“Dead Right” (1993)
Wright won a video camera on the British TV show “Comic Relief” when he was 16 and “made a superhero film, a western, a video version of the film I then made on 16mm (‘Fistful of Fingers’) and then this, the last one, which might look familiar if you’re a ‘Hot Fuzz’ fan,” since it was shot using many of the same locations in Wright’s hometown of Somerset. While the full clip Wright showed isn’t online, here’s a taste of his first foray into the world of hard-boiled cops and criminals and an anecdote about shooting a violent film in public.
Wright: That playground you could only get in from 6:30 to 9 before the kids turned up and then like 6:30 till 9 after the kids are gone. And it was not dissimilar to shooting ‘Hot Fuzz,’ where we didn’t really have all the streets locked down, so three 18-year-olds with guns and fake blood and knives weren’t really supposed to be in a children’s playground. (laughs) I remember one shot where the cop is standing there with blood all over him and a gun. This old man came up to him, not seeing me or the camera, and he said, “you can’t play with guns in a children’s park!” [Wright and his actor explained,] “No, we’re making a film. No, it’s not real. It’s fake blood, it’s a fake gun. This is a water pistol.” [They pleaded with the man, explaining to him that it’s fake, before the man snorted,] “Well, grow up then.” And stormed off.

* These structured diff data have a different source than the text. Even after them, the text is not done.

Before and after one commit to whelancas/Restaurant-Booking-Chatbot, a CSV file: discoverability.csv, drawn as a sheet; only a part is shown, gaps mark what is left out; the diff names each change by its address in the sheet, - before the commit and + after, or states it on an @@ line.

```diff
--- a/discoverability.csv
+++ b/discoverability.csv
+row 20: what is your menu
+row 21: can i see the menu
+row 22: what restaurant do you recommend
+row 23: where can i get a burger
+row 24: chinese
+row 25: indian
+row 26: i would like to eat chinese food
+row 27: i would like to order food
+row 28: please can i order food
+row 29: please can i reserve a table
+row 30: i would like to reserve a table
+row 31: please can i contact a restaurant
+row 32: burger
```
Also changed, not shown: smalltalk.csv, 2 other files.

“Fistful of Fingers” (1995)
Wright was just three weeks out of art college when he decided to shoot his first proper feature on £11,000 and a 21-day schedule, inspired by the low-budget DIY style of Peter Jackson’s “Bad Taste” and Robert Rodriguez’s “El Mariachi.” Though one of his professors warned, “don’t do a spoof as your first film; do something original,” Wright made this Western send-up that was a remake of one of his earlier shorts shot on video. He realized during editing, “There was a lot of nice stuff in it, it wasn’t as funny as the Video 8 one and trying to reshoot the same gags with the same people in the same locations, just the spirit of it was lost along the way.” He didn’t bring a clip of the film to show, but he did speak about its critical reaction.

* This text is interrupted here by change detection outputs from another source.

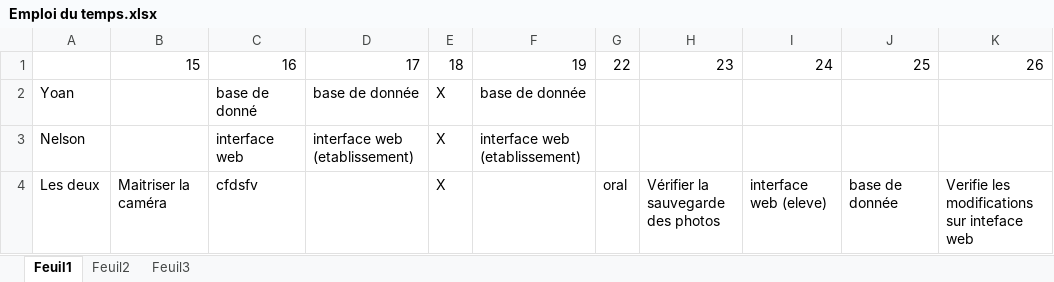
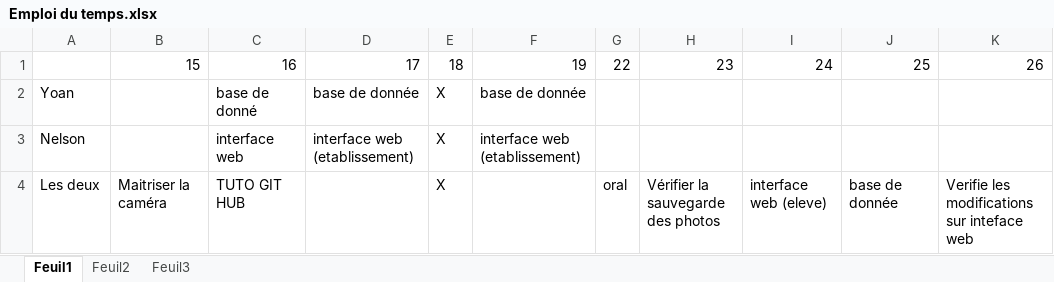
Before and after one commit to FerreiraNelson/MiniProjetCameraTrombinoscope, an Excel workbook: Emploi du temps.xlsx, sheet Feuil1, drawn as a sheet; only a part is shown; values as stored, in another font and other column widths than the file's, no borders; the diff names each change by its address in the sheet, - before the commit and + after, or states it on an @@ line.

```diff
--- a/Emploi du temps.xlsx (sheet Feuil1)
+++ b/Emploi du temps.xlsx (sheet Feuil1)
-C4: cfdsfv
+C4: TUTO GIT HUB
```
Also changed, not shown: 15 other files.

Wright: I guess it got released in a cinema, not in cinemas. The weird thing was it came out the same weekend as “GoldenEye.” Even though it was on one screen, as happens in the UK, it got reviewed everywhere and some people gave it a good review, like the Evening Standard and the Telegraph, but then Empire magazine, which I collected since issue one, gave it one star. Being a 21-year-old and reading that was just crushing — I thought ohhhhh noooo. Even being at the shop, looking at all the magazines and reading that, I still had to buy it. I threw out all my Empires except for that one. That’s my picture of Dorian Gray; I had to keep the one with the review of “Fistful of Fingers.”

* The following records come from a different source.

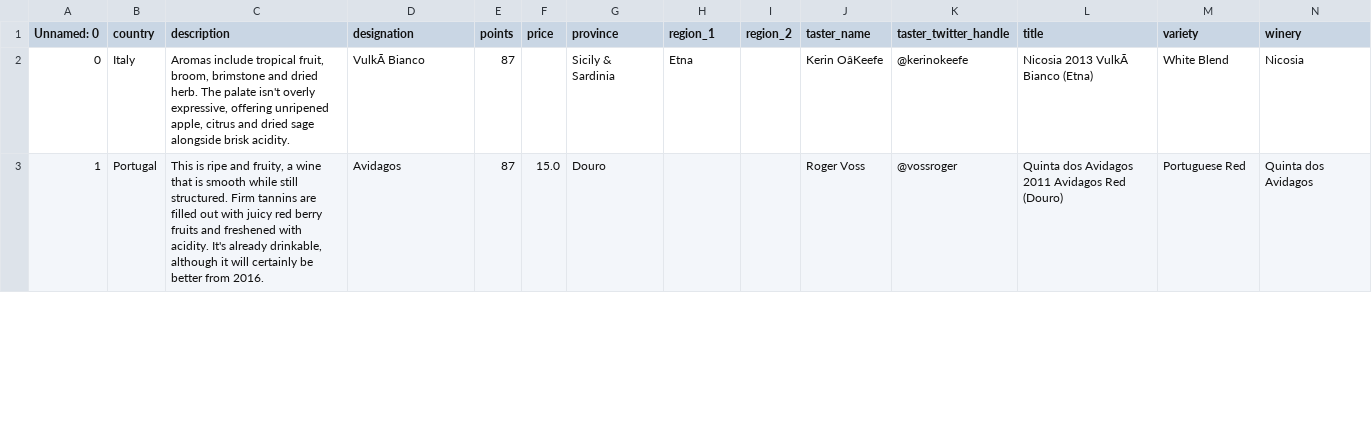
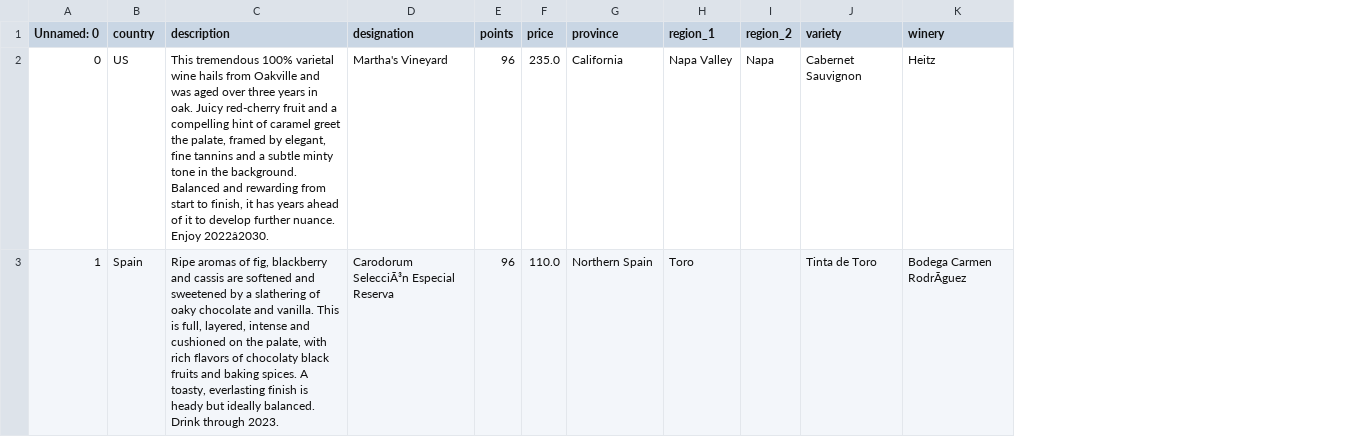
Before and after one commit to huber-toro/ubert_toro1, a CSV file: src/evidencias/actividad_3/Ejercicio_5.csv, drawn as a sheet; only a part is shown; removed rows and columns are numbered as before the commit, all else as after; the diff covers the shown part only; the diff names each change by its address in the sheet, - before the commit and + after, or states it on an @@ line.

Commit message:
Actualizo actividad_3

```diff
--- a/src/evidencias/actividad_3/Ejercicio_5.csv
+++ b/src/evidencias/actividad_3/Ejercicio_5.csv
-column J (taster_name), rows 2-3: Kerin OâKeefe | Roger Voss
-column K (taster_twitter_handle), rows 2-3: @kerinokeefe | @vossroger
-column L (title), rows 2-3: Nicosia 2013 VulkÃ Bianco (Etna) | Quinta dos Avidagos 2011 Avidagos Red (Douro)
-B2 (country): Italy
+B2 (country): US
-C2 (description): Aromas include tropical fruit, broom, brimstone and dried herb. The palate isn't overly expressive, offering unripened apple, citrus and dried sage alongside brisk acidity.
+C2 (description): This tremendous 100% varietal wine hails from Oakville and was aged over three years in oak. Juicy red-cherry fruit and a compelling hint of caramel greet the palate, framed by elegant, fine tannins and a subtle minty tone in the background. Balanced and rewarding from start to finish, it has years ahead of it to develop further nuance. Enjoy 2022â2030.
-D2 (designation): VulkÃ Bianco
+D2 (designation): Martha's Vineyard
-E2:E3 (points): 87
+E2:E3 (points): 96
-F2 (price): (empty)
+F2 (price): 235.0
-G2 (province): Sicily & Sardinia
+G2 (province): California
-H2 (region_1): Etna
+H2 (region_1): Napa Valley
-I2 (region_2): (empty)
+I2 (region_2): Napa
-J2 (variety): White Blend
+J2 (variety): Cabernet Sauvignon
-K2 (winery): Nicosia
+K2 (winery): Heitz
-B3 (country): Portugal
+B3 (country): Spain
-C3 (description): This is ripe and fruity, a wine that is smooth while still structured. Firm tannins are filled out with juicy red berry fruits and freshened with acidity. It's already drinkable, although it will certainly be better from 2016.
+C3 (description): Ripe aromas of fig, blackberry and cassis are softened and sweetened by a slathering of oaky chocolate and vanilla. This is full, layered, intense and cushioned on the palate, with rich flavors of chocolaty black fruits and baking spices. A toasty, everlasting finish is heady but ideally balanced. Drink through 2023.
-D3 (designation): Avidagos
+D3 (designation): Carodorum SelecciÃ³n Especial Reserva
-F3 (price): 15.0
+F3 (price): 110.0
-G3 (province): Douro
+G3 (province): Northern Spain
-H3 (region_1): (empty)
+H3 (region_1): Toro
-J3 (variety): Portuguese Red
+J3 (variety): Tinta de Toro
-K3 (winery): Quinta dos Avidagos
+K3 (winery): Bodega Carmen RodrÃguez
```
Also changed, not shown: 28 edited cells elsewhere in this file, src/evidencias/actividad_3/Actividad_3.csv, src/evidencias/actividad_3/review.csv, 8 other files.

I think if it ever got released on DVD, I’d like to do a lot of supplementary material as some kind of cautionary tale. I probably make too much of a meal of it being bad, as well as the one-star review… and this is the thing with the “GoldenEye” thing, you will be judged against other films. I kind of thought ‘well, “GoldenEye” cost like $100 million. You can’t be reviewed against that.’ No, that doesn’t happen.
There was a good review in a listings magazine. I was completely broke at the time and unemployed. After reading the Empire one seeing a good review is like finding the golden ticket inside the Wonka Bar. I found the magazine, I had no money and I stole the magazine.